Preliminary Design Report published

Posted on Tuesday, April 15, 2008 at 6:00 pm

The first milestone in the Student Experiment Documentation (SED) is the Preliminary Design Report (PDR). In this document, the major outline of

the experiment is described.

Details can still change.

The PDR for the Stratospheric Census experiment is available for download here.

Dusting off the stratosphere

Posted on Tuesday, April 1, 2008 at 6:00 pm

Dust is

a part of everyday life: Dust underneath the bed, waiting to be vacuumed, dust in the air, waiting to be inhaled, dust everywhere – a very annoying part of life.
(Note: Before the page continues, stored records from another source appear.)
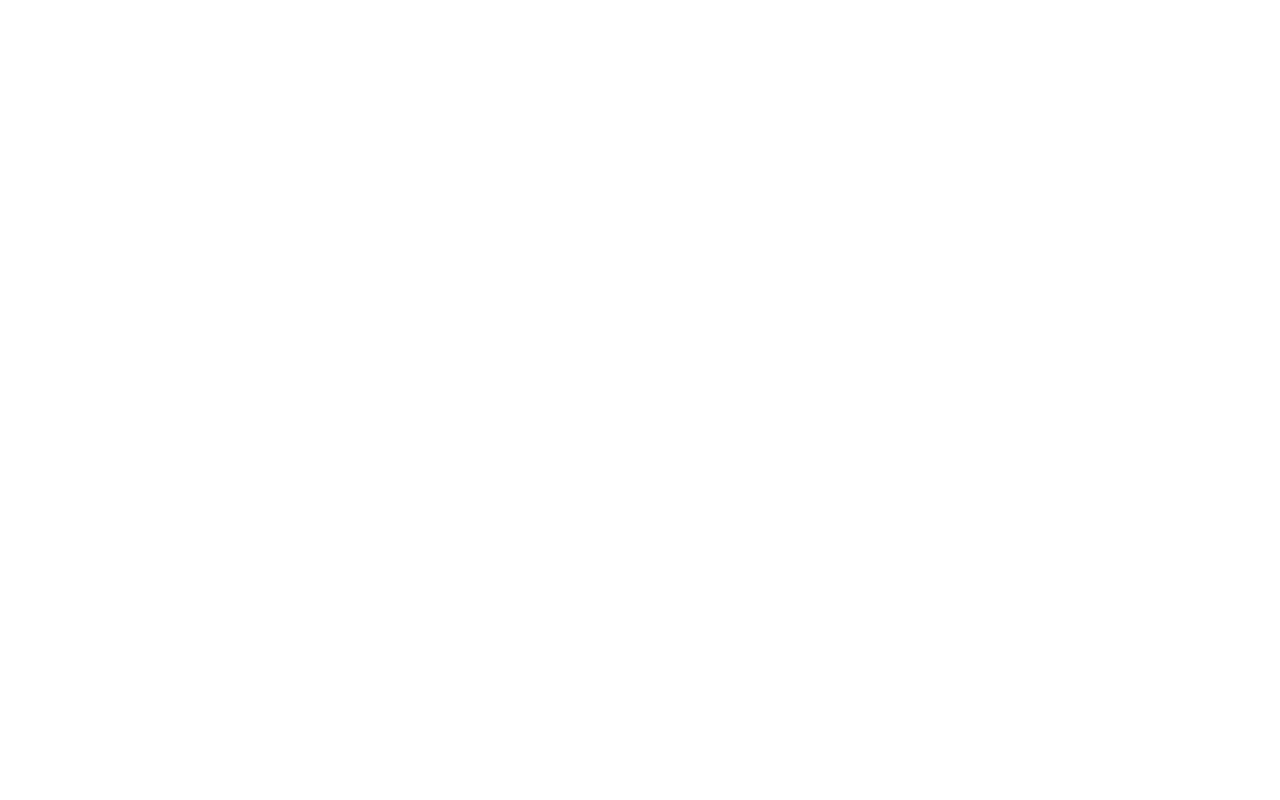
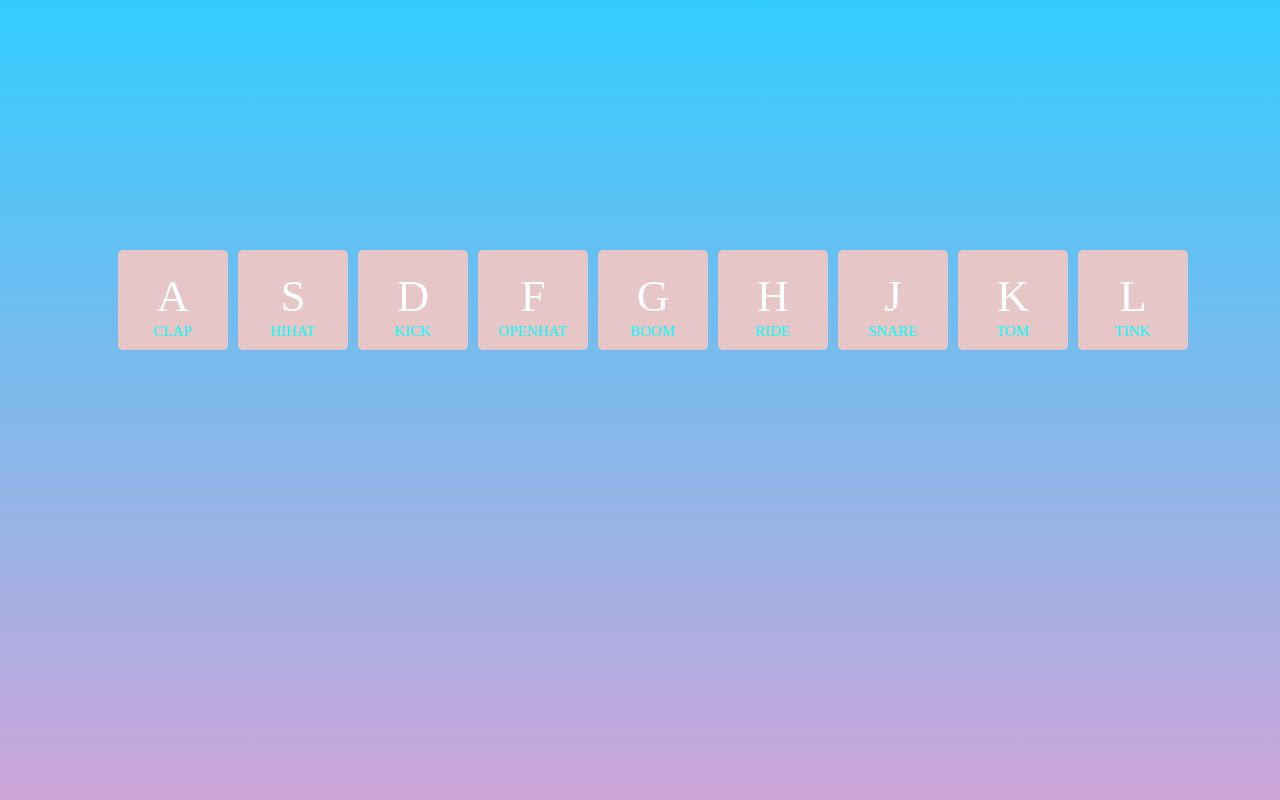
Before and after one commit to Saurav-Pant/30days30projects, a plain HTML site: page Twelth_Project_Drum_Kit/index.html in a window 1280 px wide. Shown: the top 800 px of the page. Drawn offline with Linux system fonts and the light colour scheme.

Commit message:
Html and Css Approx Done

```diff
--- a/Twelth_Project_Drum_Kit/index.html
+++ b/Twelth_Project_Drum_Kit/index.html
@@ -8,7 +8,49 @@
     <link rel="stylesheet" href="style.css" />
   </head>
   <body>
+    <div class="whole_body">
+      <div class="alphabet">
+        <div class="clap1 box">
+          <div class="clap imp">A</div>
+          <span class="chk">CLAP</span>
+        </div>
+        <div class="hihat1 box">
+          <div class="hihat imp">S</div>
+          <span class="chk">HIHAT</span>
+        </div>
+        <div class="kick1 box">
+          <div class="kick imp">D</div>
+          <span class="chk">KICK</span>
+        </div>
+        <div class="openhat1 box">
+          <div class="openhat imp">F</div>
+          <span class="chk">OPENHAT</span>
+        </div>
+        <div class="boom1 box">
+          <div class="boom imp">G</div>
+          <span class="chk">BOOM</span>
+        </div>
+        <div class="ride1 box">
+          <div class="ride imp">H</div>
+          <span class="chk">RIDE</span>
+        </div>
 
+        <div class="snare1 box">
+          <div class="snare imp">J</div>
+          <span class="chk">SNARE</span>
+        </div>
+        <div class="tom1 box">
+          <div class="tom imp">K</div>
+          <span class="chk">TOM</span>
+        </div>
+        <div class="tink1 box">
+          <div class="tink imp">L</div>
+          <span class="chk">TINK</span>
+        </div>
+      </div>
+
+
+    </div>
 
     <script src="index.js"></script>
   </body>
--- a/Twelth_Project_Drum_Kit/index.js
+++ b/Twelth_Project_Drum_Kit/index.js
@@ -0,0 +1,2 @@
+let all = document.querySelectorAll(".box");
+console.log(all);
--- a/Twelth_Project_Drum_Kit/style.css
+++ b/Twelth_Project_Drum_Kit/style.css
@@ -4,7 +4,34 @@
   box-sizing: border-box;
 }
 
-img {
-    background-image: url('/Twelth_Project_Drum_Kit/images/background.jpg');
-  background-size: cover;
+body {
+  background: linear-gradient(to bottom, #33ccff 0%, #ff99cc 100%) no-repeat;
+  height: 100vh;
+  width: 100%;
 }
+
+.alphabet {
+  display: flex;
+  align-items: center;
+  justify-content: center;
+  margin-top: 250px;
+}
+.alphabet .box {
+  background-color: rgb(230, 198, 198);
+  color: white;
+  margin-left: 10px;
+  height: 100px;
+  width: 110px;
+  text-align: center;
+  padding-top: 20px;
+  cursor: pointer;
+  border-radius: 5px;
+}
+.alphabet .box .chk {
+  color: aqua;
+  padding-top: 15px;
+  font-size: 15px;
+}
+.box .imp {
+  font-size: 45px;
+}
```
Also changed, not shown: Twelth_Project_Drum_Kit/images/background.jpg (deleted), Twelth_Project_Drum_Kit/images/download.png (deleted), Twelth_Project_Drum_Kit/images/mashmellow.avif (added).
Not so for the BEXUS student team of “Stratospheric Census”: “Dust can actually tell very interesting stories, where it comes from and what it is composed of”, says Martin Rudolph, member of the “Stratospheric Census” team. The team is aiming high and will collect dust in the stratosphere, a layer of the atmosphere in an altitude of 10 to 50 km. This will be done on a BEXUS balloon, sponsored jointly by the European Space Agency (ESA) and the Swedish National Space Board (SNSB). The balloon is bound to be launched from ESRANGE in Northern Sweden in September.

It will carry the “Stratospheric Census” experiment up to the required altitude of 25 - 30 km. Then a fine-grained filter will collect the desired dust from the surrounding air. Like in a vacuum cleaner, the air will be blown through the filter, using a powerful pump.
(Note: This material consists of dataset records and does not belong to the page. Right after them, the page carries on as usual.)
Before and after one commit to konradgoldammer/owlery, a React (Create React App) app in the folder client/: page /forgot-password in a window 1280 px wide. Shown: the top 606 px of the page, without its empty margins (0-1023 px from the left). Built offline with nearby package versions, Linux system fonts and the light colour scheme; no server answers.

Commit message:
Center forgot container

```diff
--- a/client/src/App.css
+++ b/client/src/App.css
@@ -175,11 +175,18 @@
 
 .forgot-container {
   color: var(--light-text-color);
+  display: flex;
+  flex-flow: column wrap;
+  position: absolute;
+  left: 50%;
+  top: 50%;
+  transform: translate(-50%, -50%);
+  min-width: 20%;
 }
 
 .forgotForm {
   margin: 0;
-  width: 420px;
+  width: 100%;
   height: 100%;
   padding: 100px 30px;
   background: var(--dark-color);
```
In the stratosphere, dust levels are low but one can expect particles originating both from the Earth and even from outer space. Interesting particles from Earth stem from volcanic eruptions, those from outer space are dust from comet tails and meteorites. The goal for “Stratospheric Census” is to measure the levels of both these dust types: A census of dust in the stratosphere, as the team says. After the flight, the filter containing the dust has to be recovered and analyzed using techniques such as neutron activation analysis and electron microscopy. Besides the flight itself, this is a key part of the mission.

In the “Stratospheric Census” team, four students have gathered, all of them working on their Master Degree in Space Science & Technology at Luleå Tekniska Universitet, Sweden. Truly international, they come from three different ESA member countries.

Together, they will now make the “Stratospheric Census” reality. The challenges they are working on right now are the low temperature and low pressure conditions during the balloon flight and the constraints that this environment places on the choice of components. “We are already looking forward to seeing our experiment fly up with the balloon and we are working really hard for this special moment”, says Martin Rudolph.

For further inquiries, please contact team member Martin Siegl at

Team members Jaroslav Urbá?, Martin Rudolph, Martin Siegl and Gerrit Holl at ESTEC, Noordwijk, during the selection workshop.

Team members Jaroslav Urbá?, Martin Rudolph, Martin Siegl and Gerrit Holl at ESTEC, Noordwijk, during the selection workshop.